START TASK INPUT

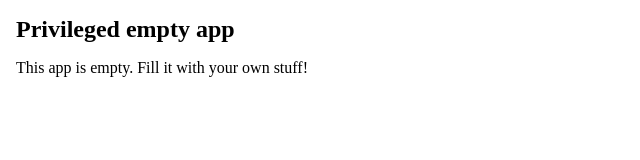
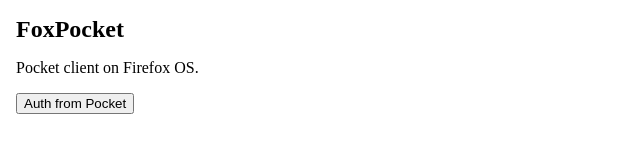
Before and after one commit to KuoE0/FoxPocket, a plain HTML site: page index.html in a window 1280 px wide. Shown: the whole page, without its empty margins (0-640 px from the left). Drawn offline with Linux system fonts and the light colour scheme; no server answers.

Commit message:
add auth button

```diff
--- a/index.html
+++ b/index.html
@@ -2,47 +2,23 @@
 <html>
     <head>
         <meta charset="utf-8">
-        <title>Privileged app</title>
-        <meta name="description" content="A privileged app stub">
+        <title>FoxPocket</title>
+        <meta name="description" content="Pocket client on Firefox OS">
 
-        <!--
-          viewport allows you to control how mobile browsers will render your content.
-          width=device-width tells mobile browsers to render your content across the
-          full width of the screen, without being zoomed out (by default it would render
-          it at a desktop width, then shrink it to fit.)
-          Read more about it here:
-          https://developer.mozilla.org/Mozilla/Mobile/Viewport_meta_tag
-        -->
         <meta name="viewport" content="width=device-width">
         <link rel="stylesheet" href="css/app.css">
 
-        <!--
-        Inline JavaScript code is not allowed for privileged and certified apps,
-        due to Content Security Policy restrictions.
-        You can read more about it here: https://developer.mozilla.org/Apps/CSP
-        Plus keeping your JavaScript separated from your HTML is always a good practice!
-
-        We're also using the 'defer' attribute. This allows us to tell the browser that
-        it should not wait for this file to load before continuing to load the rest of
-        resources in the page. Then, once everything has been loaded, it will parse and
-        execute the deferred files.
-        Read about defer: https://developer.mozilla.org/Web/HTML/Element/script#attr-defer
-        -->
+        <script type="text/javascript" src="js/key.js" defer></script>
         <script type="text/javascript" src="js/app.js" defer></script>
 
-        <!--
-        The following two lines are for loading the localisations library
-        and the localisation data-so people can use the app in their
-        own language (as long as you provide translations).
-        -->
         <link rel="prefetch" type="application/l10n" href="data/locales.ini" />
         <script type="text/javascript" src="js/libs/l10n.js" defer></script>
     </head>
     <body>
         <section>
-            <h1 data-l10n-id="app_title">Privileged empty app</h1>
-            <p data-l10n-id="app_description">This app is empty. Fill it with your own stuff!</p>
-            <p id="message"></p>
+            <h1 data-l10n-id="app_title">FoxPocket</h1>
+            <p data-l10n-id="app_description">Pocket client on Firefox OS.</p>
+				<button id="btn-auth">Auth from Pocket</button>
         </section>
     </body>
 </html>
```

END TASK INPUT
START TASK INPUT

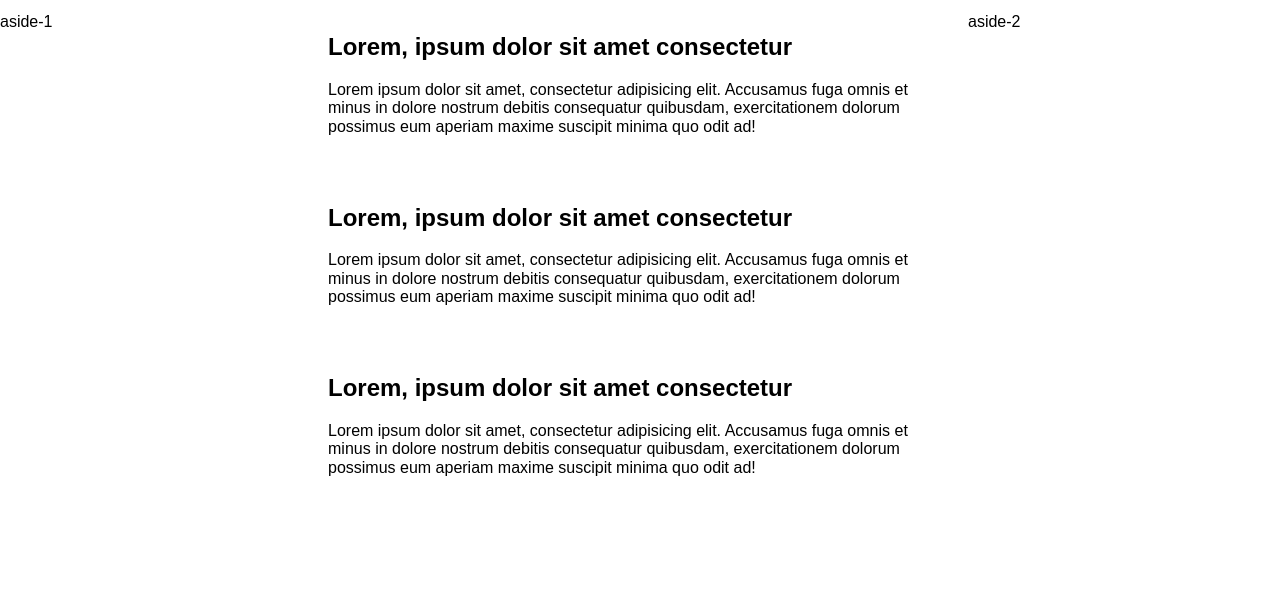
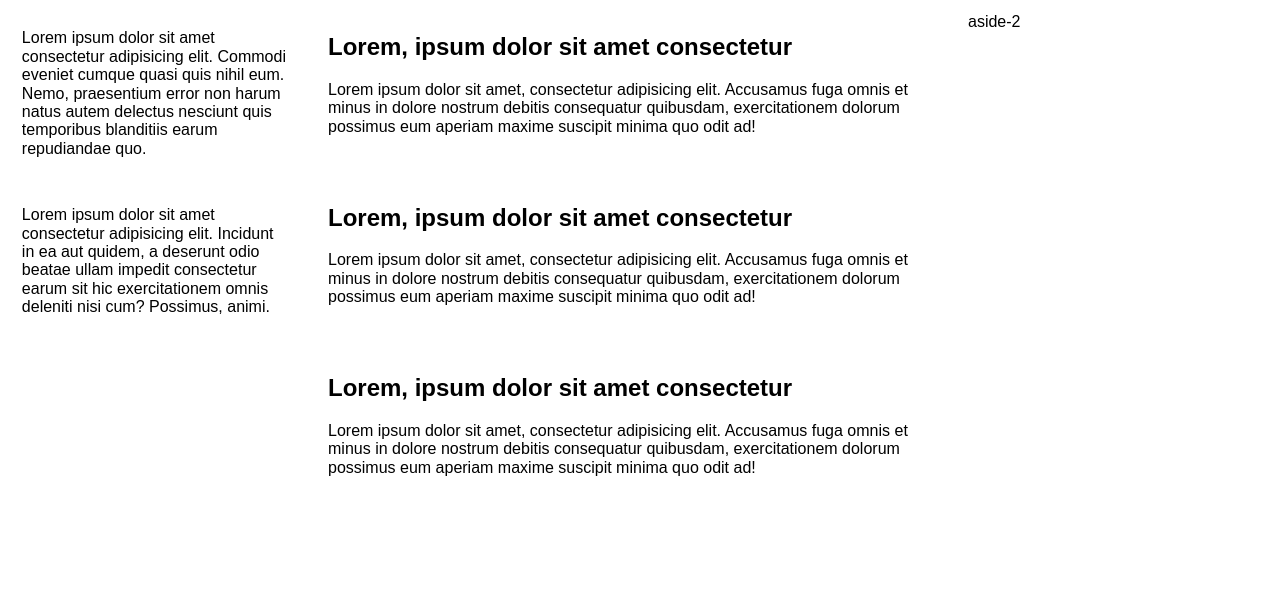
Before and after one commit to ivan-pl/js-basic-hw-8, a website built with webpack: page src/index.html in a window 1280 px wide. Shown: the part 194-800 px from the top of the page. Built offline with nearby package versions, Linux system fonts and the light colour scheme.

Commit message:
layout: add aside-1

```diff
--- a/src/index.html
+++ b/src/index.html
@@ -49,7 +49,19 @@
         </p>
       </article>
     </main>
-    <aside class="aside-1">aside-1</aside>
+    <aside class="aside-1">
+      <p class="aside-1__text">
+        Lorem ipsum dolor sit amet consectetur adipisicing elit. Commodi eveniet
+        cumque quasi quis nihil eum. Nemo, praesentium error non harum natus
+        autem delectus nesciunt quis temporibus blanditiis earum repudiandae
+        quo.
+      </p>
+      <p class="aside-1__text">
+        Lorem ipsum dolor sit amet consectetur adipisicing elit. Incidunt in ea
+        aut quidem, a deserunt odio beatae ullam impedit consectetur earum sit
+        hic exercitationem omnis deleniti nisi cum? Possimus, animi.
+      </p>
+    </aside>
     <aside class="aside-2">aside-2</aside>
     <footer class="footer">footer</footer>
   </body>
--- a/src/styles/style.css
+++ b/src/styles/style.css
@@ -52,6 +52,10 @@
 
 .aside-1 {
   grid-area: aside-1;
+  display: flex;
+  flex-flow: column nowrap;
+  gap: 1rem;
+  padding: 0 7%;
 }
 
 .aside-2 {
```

END TASK INPUT

» **TASK TO CARRY OUT**
Find the string "index" in the entries above and return each line that holds it.

» **RESULT OF THIS TASK**
Before and after one commit to KuoE0/FoxPocket, a plain HTML site: page index.html in a window 1280 px wide. Shown: the whole page, without its empty margins (0-640 px from the left). Drawn offline with Linux system fonts and the light colour scheme; no server answers.
--- a/index.html
+++ b/index.html
Before and after one commit to ivan-pl/js-basic-hw-8, a website built with webpack: page src/index.html in a window 1280 px wide. Shown: the part 194-800 px from the top of the page. Built offline with nearby package versions, Linux system fonts and the light colour scheme.
--- a/src/index.html
+++ b/src/index.html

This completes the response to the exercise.